Copy out all the lines in the records that include the word "white".
BEGIN Records to use
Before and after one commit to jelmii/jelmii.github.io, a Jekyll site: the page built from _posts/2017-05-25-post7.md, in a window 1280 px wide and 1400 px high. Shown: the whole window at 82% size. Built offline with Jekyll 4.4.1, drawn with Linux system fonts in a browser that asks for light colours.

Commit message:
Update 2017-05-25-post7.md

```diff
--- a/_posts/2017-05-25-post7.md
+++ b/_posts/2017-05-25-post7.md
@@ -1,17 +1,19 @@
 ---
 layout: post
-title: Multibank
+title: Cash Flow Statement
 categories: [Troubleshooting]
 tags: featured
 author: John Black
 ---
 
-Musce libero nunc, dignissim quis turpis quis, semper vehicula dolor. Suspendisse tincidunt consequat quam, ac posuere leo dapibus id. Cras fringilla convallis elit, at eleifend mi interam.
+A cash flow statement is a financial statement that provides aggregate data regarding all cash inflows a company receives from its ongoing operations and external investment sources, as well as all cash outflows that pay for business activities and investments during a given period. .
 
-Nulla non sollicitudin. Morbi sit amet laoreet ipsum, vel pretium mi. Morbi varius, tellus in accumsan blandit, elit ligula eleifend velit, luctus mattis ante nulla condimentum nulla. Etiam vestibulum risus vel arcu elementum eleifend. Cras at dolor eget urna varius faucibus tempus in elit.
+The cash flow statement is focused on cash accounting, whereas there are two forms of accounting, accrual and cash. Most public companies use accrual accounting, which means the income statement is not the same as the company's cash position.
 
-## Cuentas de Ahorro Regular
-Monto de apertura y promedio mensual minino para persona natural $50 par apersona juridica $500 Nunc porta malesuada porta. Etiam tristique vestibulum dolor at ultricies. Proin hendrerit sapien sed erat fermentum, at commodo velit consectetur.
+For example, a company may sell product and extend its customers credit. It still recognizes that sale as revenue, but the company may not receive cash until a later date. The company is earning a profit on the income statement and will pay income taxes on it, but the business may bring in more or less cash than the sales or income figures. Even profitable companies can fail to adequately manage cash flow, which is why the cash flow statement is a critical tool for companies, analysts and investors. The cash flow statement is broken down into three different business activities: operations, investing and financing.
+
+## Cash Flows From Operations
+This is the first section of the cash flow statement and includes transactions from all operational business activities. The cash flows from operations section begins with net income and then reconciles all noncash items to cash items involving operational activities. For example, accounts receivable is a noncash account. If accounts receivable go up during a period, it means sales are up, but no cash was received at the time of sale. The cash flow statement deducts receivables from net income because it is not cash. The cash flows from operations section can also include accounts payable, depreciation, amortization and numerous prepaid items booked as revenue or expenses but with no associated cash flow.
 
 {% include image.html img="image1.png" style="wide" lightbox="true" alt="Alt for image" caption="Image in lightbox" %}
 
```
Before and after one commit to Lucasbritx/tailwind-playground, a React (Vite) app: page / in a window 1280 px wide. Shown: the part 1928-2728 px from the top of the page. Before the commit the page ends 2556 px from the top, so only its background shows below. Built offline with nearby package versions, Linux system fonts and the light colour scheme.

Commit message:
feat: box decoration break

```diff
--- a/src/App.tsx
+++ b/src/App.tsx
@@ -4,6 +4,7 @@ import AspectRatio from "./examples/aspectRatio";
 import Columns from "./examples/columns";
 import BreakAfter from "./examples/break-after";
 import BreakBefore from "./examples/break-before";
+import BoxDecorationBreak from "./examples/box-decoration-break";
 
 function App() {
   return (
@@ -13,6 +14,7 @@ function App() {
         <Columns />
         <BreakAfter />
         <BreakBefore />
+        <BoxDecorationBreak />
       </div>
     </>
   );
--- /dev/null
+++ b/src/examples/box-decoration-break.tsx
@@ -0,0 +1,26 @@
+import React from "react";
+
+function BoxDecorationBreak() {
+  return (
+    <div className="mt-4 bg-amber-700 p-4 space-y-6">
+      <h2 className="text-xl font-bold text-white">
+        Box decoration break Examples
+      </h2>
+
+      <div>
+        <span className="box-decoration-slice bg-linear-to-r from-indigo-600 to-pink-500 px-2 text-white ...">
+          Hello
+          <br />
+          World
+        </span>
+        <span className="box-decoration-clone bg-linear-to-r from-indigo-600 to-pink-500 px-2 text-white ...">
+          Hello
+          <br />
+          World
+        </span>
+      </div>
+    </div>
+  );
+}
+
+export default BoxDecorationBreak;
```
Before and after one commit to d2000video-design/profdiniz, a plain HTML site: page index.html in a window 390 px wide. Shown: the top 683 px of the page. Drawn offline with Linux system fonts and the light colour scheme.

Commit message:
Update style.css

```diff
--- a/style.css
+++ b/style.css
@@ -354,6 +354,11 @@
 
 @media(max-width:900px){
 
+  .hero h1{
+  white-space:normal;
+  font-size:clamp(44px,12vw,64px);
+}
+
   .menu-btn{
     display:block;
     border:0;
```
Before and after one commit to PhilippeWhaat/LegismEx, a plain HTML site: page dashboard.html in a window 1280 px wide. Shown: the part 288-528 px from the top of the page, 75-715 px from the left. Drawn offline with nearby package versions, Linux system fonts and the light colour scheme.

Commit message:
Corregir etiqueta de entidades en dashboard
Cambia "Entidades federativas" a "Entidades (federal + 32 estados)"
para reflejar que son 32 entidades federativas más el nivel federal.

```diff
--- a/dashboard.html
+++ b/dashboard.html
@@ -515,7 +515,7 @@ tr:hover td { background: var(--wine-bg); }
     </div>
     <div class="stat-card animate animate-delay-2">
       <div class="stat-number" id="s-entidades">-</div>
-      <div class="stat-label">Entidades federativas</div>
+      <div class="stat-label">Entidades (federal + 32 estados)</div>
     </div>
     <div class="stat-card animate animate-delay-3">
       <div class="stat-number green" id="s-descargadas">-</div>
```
END Records to use
## Reply to the task
+      <h2 className="text-xl font-bold text-white">
+        <span className="box-decoration-slice bg-linear-to-r from-indigo-600 to-pink-500 px-2 text-white ...">
+        <span className="box-decoration-clone bg-linear-to-r from-indigo-600 to-pink-500 px-2 text-white ...">
+  white-space:normal;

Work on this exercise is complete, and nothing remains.